Solar does not provide an immediate return on investment, but it does pay for itself over time. In fact, solar has become so economically sensible that some companies recoup their investments in as few as four years. Such a rapid return often includes federal and state tax incentives, and the consultants at Greystone work closely with their clients to ensure every available penny of incentives is recaptured. If solar panels are installed as part of a roof replacement or major repair, it can be even more cost-effective.
Why Solar, Now?
All buildings and properties consume electricity, and the main aim with solar power generation is to reduce that expenditure. With solar panels on the roof, freely available sunlight can be converted to energy—electricity in its simplest form. That electricity can then power any of a building’s electrical systems, from parking lot lights to machinery and office computers.
The solar industry is now very mature, and the technology has advanced to the point that solar is the single least expensive way to generate electricity on a kilowatt-hour basis.

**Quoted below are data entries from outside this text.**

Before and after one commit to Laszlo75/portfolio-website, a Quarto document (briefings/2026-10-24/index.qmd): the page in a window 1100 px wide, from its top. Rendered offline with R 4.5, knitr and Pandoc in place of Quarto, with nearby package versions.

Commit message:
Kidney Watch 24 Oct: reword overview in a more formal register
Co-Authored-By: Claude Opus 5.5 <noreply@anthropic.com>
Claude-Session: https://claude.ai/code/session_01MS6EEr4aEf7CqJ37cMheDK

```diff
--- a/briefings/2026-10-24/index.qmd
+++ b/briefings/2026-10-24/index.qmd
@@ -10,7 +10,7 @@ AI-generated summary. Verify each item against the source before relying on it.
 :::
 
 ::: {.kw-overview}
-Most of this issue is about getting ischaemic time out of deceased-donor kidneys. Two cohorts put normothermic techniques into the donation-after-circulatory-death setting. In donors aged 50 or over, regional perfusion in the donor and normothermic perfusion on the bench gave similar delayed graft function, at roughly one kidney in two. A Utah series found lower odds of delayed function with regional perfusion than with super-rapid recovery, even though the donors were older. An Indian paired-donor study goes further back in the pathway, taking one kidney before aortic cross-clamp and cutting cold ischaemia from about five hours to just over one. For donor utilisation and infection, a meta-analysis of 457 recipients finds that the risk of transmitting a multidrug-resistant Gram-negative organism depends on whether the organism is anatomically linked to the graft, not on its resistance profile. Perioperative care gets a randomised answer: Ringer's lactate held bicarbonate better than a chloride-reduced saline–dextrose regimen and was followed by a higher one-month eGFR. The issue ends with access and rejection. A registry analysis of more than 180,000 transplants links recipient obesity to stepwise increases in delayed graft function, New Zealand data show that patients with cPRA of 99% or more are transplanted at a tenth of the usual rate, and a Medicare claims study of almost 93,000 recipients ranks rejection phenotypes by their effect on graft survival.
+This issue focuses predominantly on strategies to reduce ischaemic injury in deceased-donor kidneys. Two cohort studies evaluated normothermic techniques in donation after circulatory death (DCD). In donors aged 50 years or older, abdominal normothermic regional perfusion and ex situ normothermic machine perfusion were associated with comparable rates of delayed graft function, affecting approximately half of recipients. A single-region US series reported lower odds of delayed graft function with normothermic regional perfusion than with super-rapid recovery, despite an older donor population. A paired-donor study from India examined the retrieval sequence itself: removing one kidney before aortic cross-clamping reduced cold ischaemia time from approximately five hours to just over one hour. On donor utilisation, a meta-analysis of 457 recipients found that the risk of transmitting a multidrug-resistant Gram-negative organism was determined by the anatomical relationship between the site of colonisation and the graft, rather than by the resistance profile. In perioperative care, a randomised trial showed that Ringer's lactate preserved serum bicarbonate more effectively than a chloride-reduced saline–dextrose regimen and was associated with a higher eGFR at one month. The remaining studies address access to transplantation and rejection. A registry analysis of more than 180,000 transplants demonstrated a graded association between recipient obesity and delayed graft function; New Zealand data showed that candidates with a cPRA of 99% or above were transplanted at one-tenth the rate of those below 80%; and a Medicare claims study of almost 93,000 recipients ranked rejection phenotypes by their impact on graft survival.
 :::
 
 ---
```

In areas like Atlanta, which have more than 200 sunny days per year, the return on solar is even greater than the national average.
When Greystone works with its clients on an alternative energy plan, we consider all the options from a strictly financial perspective. Wind, solar, nuclear, liquid natural gas and geothermal energy are all on the table, but solar almost always wins out.
Think of it this way. If Duke Energy and Georgia Power are buying solar companies, shouldn’t you be investing in it for your firm’s future?